PROBLEM TO WORK ON:
Copy out, from the data below, each line in which the word "https" occurs.

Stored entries

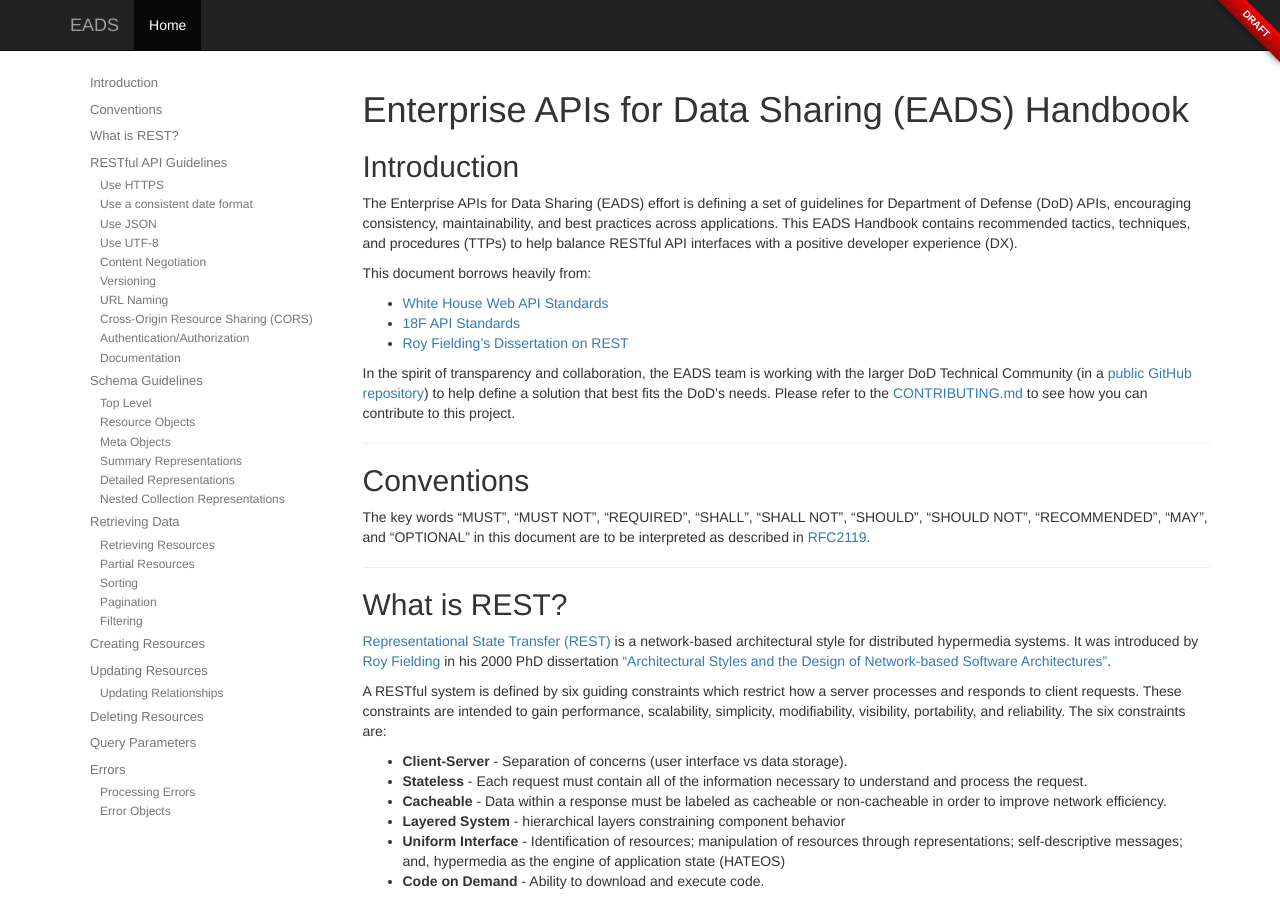
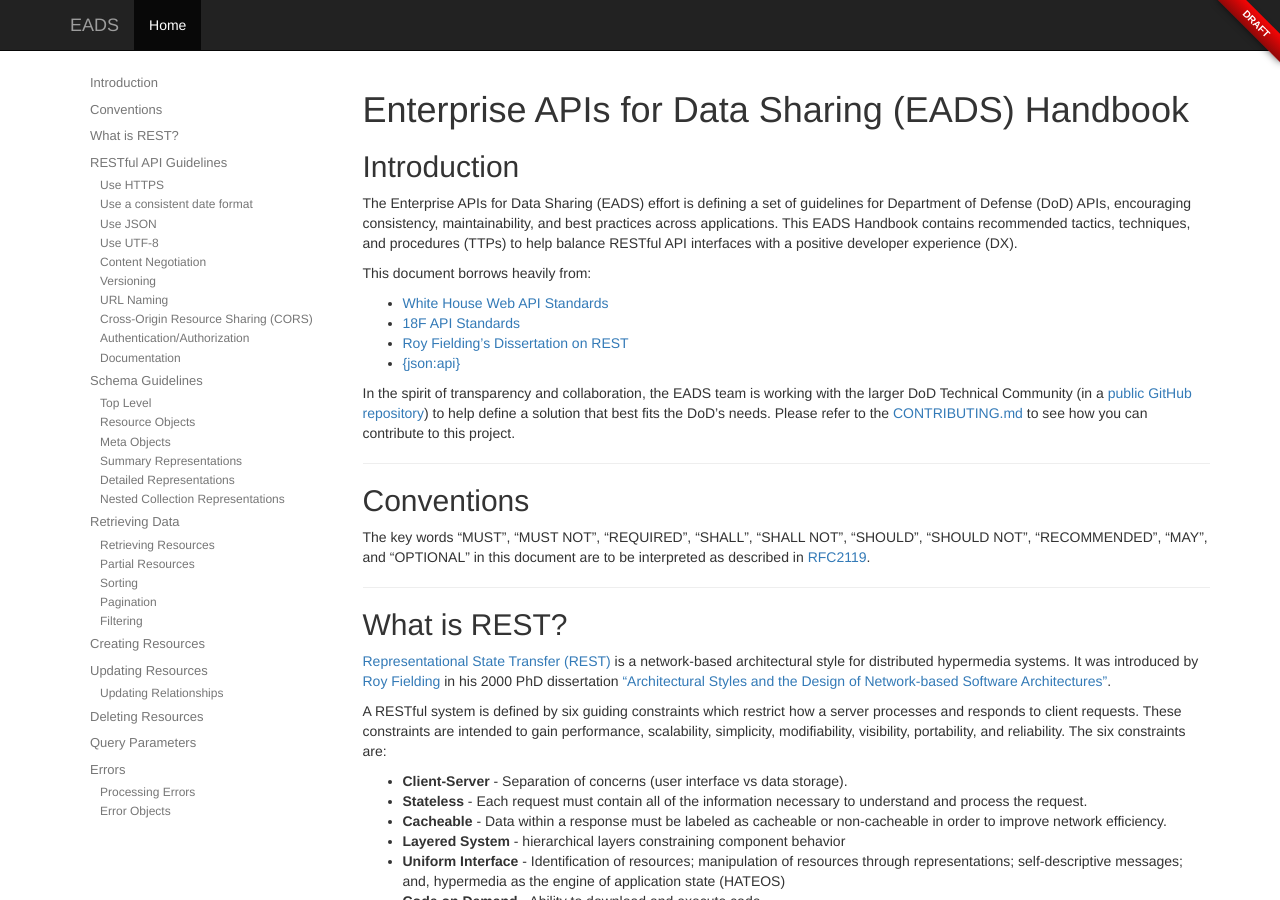
Before and after one commit to DoDCIO/eads, a Jekyll site: the page built from index.md, in a window 1280 px wide and 900 px high. Built offline with Jekyll 4.4.1, drawn with Linux system fonts in a browser that asks for light colours; nearby versions of some CDN libraries; our own code applies the rules of GitHub Pages for plain Markdown files.

Commit message:
Adding jsonapi.org reference

```diff
--- a/index.md
+++ b/index.md
@@ -12,6 +12,7 @@ This document borrows heavily from:
 * [White House Web API Standards](https://github.com/whitehouse/api-standards)
 * [18F API Standards](https://github.com/18F/api-standards)
 * [Roy Fielding's Dissertation on REST](http://www.ics.uci.edu/~fielding/pubs/dissertation/rest_arch_style.htm)
+* [{json:api}](http://jsonapi.org)
 
 In the spirit of transparency and collaboration, the EADS team is working with the larger DoD Technical Community (in a [public GitHub repository](https://github.com/540co/eads)) to help define a solution that best fits the DoD's needs.  Please refer to the [CONTRIBUTING.md](https://github.com/540co/eads/CONTRIBUTING.md) to see how you can contribute to this project.
 
```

TASK ANSWER:
 * [White House Web API Standards](https://github.com/whitehouse/api-standards)
 * [18F API Standards](https://github.com/18F/api-standards)
 In the spirit of transparency and collaboration, the EADS team is working with the larger DoD Technical Community (in a [public GitHub repository](https://github.com/540co/eads)) to help define a solution that best fits the DoD's needs.  Please refer to the [CONTRIBUTING.md](https://github.com/540co/eads/CONTRIBUTING.md) to see how you can contribute to this project.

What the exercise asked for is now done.